In preparation for creating my own illustrative website to showcase my work I did some research into other websites created by and for illustrators within the market. There were a range of different approaches and themes but one thing that stands out is the use of their own imagery and fronts within the format. Obviously this is a key point for an illustrator - to allow the website itself to act as it's own portfolio and not just a blank wall to display their own on.
There was a distinct preference for minimal content and colour on all those I came across. This allows the work to take centre stage as intended. The most successful ones were easy to navigate, colourful and fun to view.
I am fond of this format - that shows a limited amount of links at the side while allowing a large example of work to be viewed in the centre. It is simple and easy to work while effective.
I am also very fond of the thumbnail approach to display the work. It keeps the page uniformed and modern.
I especially liked Liz Clements website for it's use of handwritten text and profile image. The colour scheme within her work works beautifully together as a bonus. This allows her website to neglect a background or any boxes and frames.

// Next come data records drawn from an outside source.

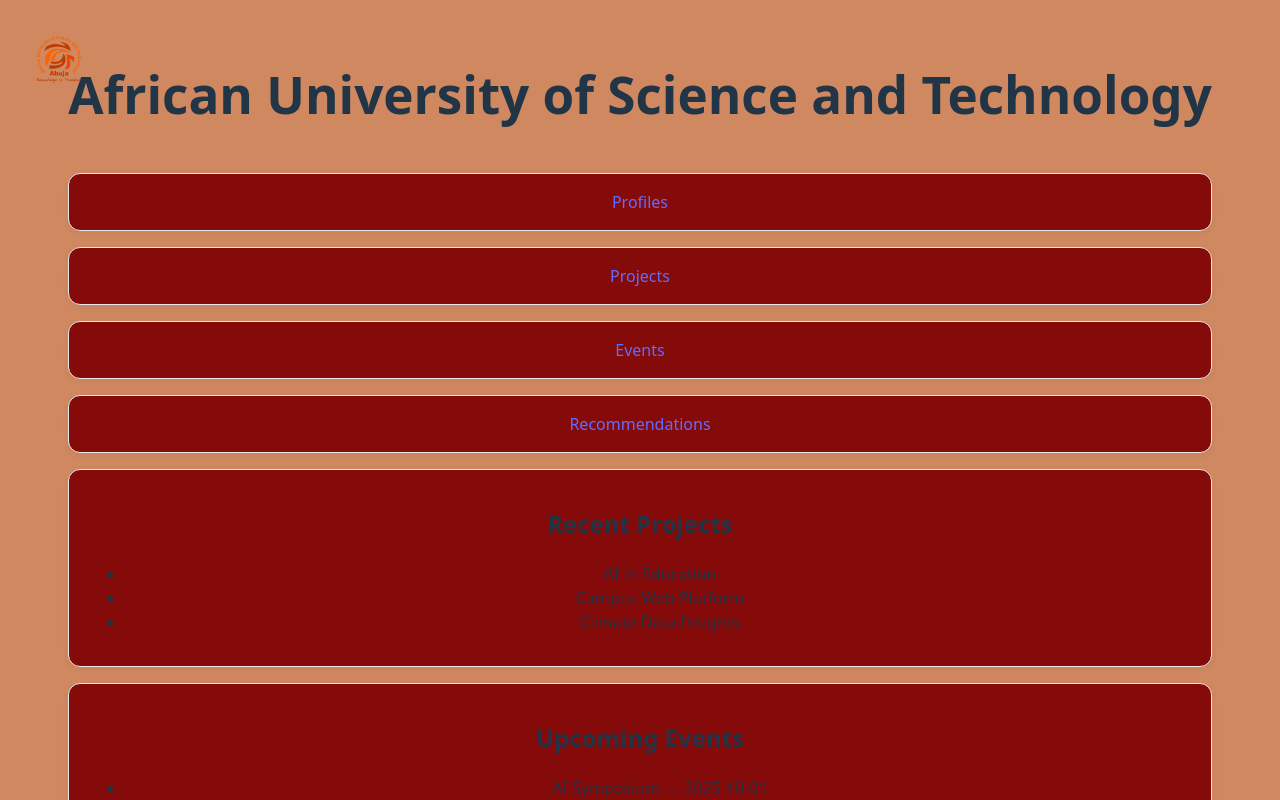
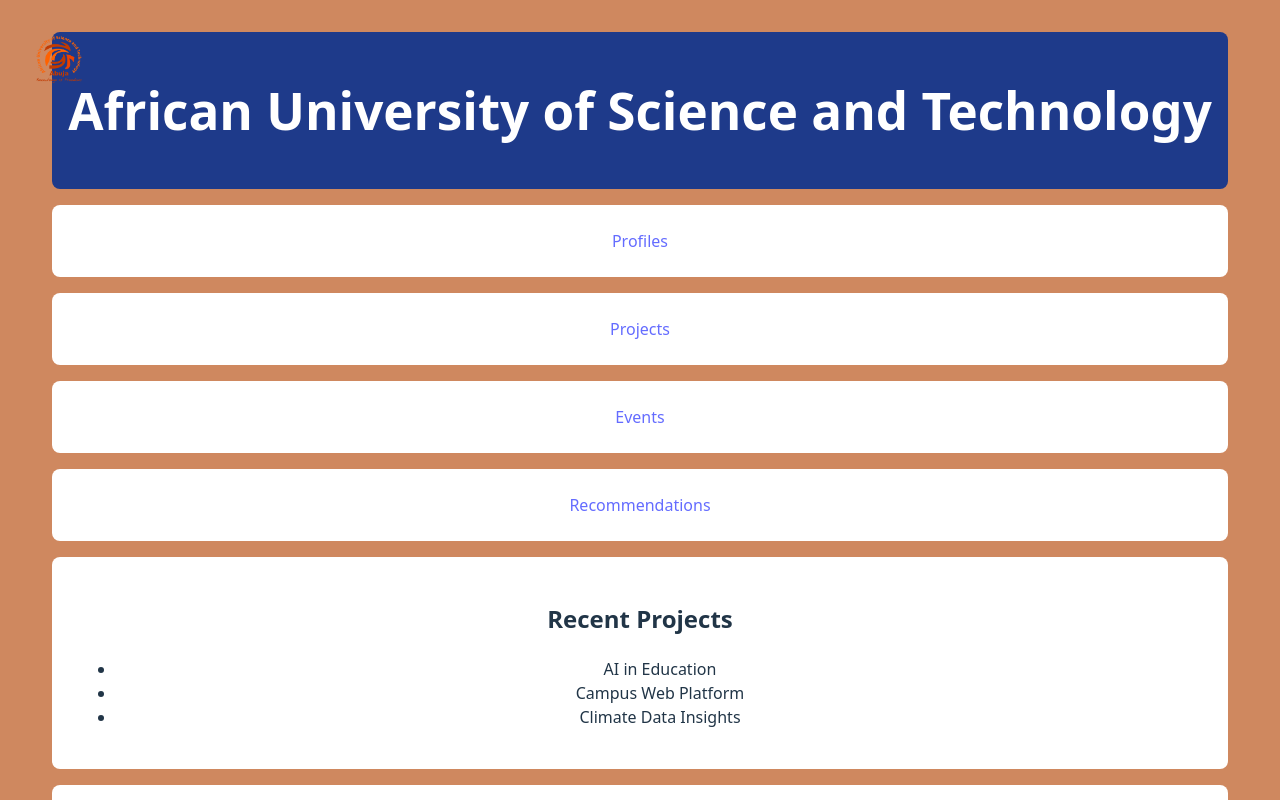
Before and after one commit to veric47/uni-collab, a React (Vite) app: page / in a window 1280 px wide. Shown: the top 800 px of the page. Built offline with nearby package versions, Linux system fonts and the light colour scheme.

Commit message:
Dashboard.tsx

```diff
--- a/src/pages/Dashboard.tsx
+++ b/src/pages/Dashboard.tsx
@@ -1,29 +1,32 @@
 import { Link } from "react-router-dom";
 import { mockProjects } from "../data/mockProjects";
 import { mockEvents } from "../data/mockEvents";
-import "./Dashboard.css";
+import "./Dashboard.css";   // ✅ import your custom CSS
 
 export default function Dashboard() {
   return (
     <div className="grid gap-6">
-      <header className="bg-blue-700 text-white p-6 shadow-md flex items-center justify-between">
-      <h1 className="text-2xl md:text-3xl font-bold tracking-wide">African University of Science and Technology</h1>
-     </header>
+      <header className="dashboard-header">
+        <h1 className="text-3xl font-bold">
+          African University of Science and Technology
+        </h1>
+      </header>
+
       <div className="grid md:grid-cols-4 gap-4">
-        <Link to="/profiles" className="card p-6 bg-white hover:shadow"> Profiles</Link>
-        <Link to="/projects" className="card p-6 bg-white hover:shadow"> Projects</Link>
-        <Link to="/events" className="card p-6 bg-white hover:shadow"> Events</Link>
-        <Link to="/recommendations" className="card p-6 bg-white hover:shadow"> Recommendations</Link>
+        <Link to="/profiles" className="dashboard-card"> Profiles</Link>
+        <Link to="/projects" className="dashboard-card"> Projects</Link>
+        <Link to="/events" className="dashboard-card"> Events</Link>
+        <Link to="/recommendations" className="dashboard-card"> Recommendations</Link>
       </div>
 
       <section className="grid md:grid-cols-2 gap-4">
-        <div className="card bg-white p-4">
+        <div className="dashboard-card">
           <h2 className="font-semibold mb-2">Recent Projects</h2>
           <ul className="list-disc ml-5">
             {mockProjects.slice(0,3).map(p => <li key={p.id}>{p.title}</li>)}
           </ul>
         </div>
-        <div className="card bg-white p-4">
+        <div className="dashboard-card">
           <h2 className="font-semibold mb-2">Upcoming Events</h2>
           <ul className="list-disc ml-5">
             {mockEvents.slice(0,3).map(e => <li key={e.id}>{e.title} — {e.date}</li>)}
```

I also found a number of websites that had their own 'cover' page, that required the user to enter into the website. I think this gave the page a nice professional look and allowed the user to confirm they were in the correct place, and gently ease them into the website.
From this I have gained many ideas and much inspiration into how I would like my final website to appear. I have also been given a better understanding of appropriate content, links and information.
. A page or bio about the illustrator - their qualifications/ past experiences/ their CV
*Although this is generally kept to a minimum to avoid a wall of text.
. Contact - email, telephone, addresses or forms for filling out when requesting work and likewise.
Most importantly a link to the artist's blog also - allowing people to keep up to date with his or her's going ons in life. Current interests and styles.
. Links - links to other websites the illustrator displays their work - other means of following them, adding to their exposure.
. Gallery - obviously pages to exhibit the illustrators work, generally split into consumerism [commission work] and their personal.
. Shop - for illustrators who create and sell work, prints, crafts.
I have started work on my website, and while it still needs a lot of work it's slowly getting there!
I have also been contemplating wether or not to have an illustration tag name rather than my own. Currently I'm looking into using my initials 'ELM' for a possible identity.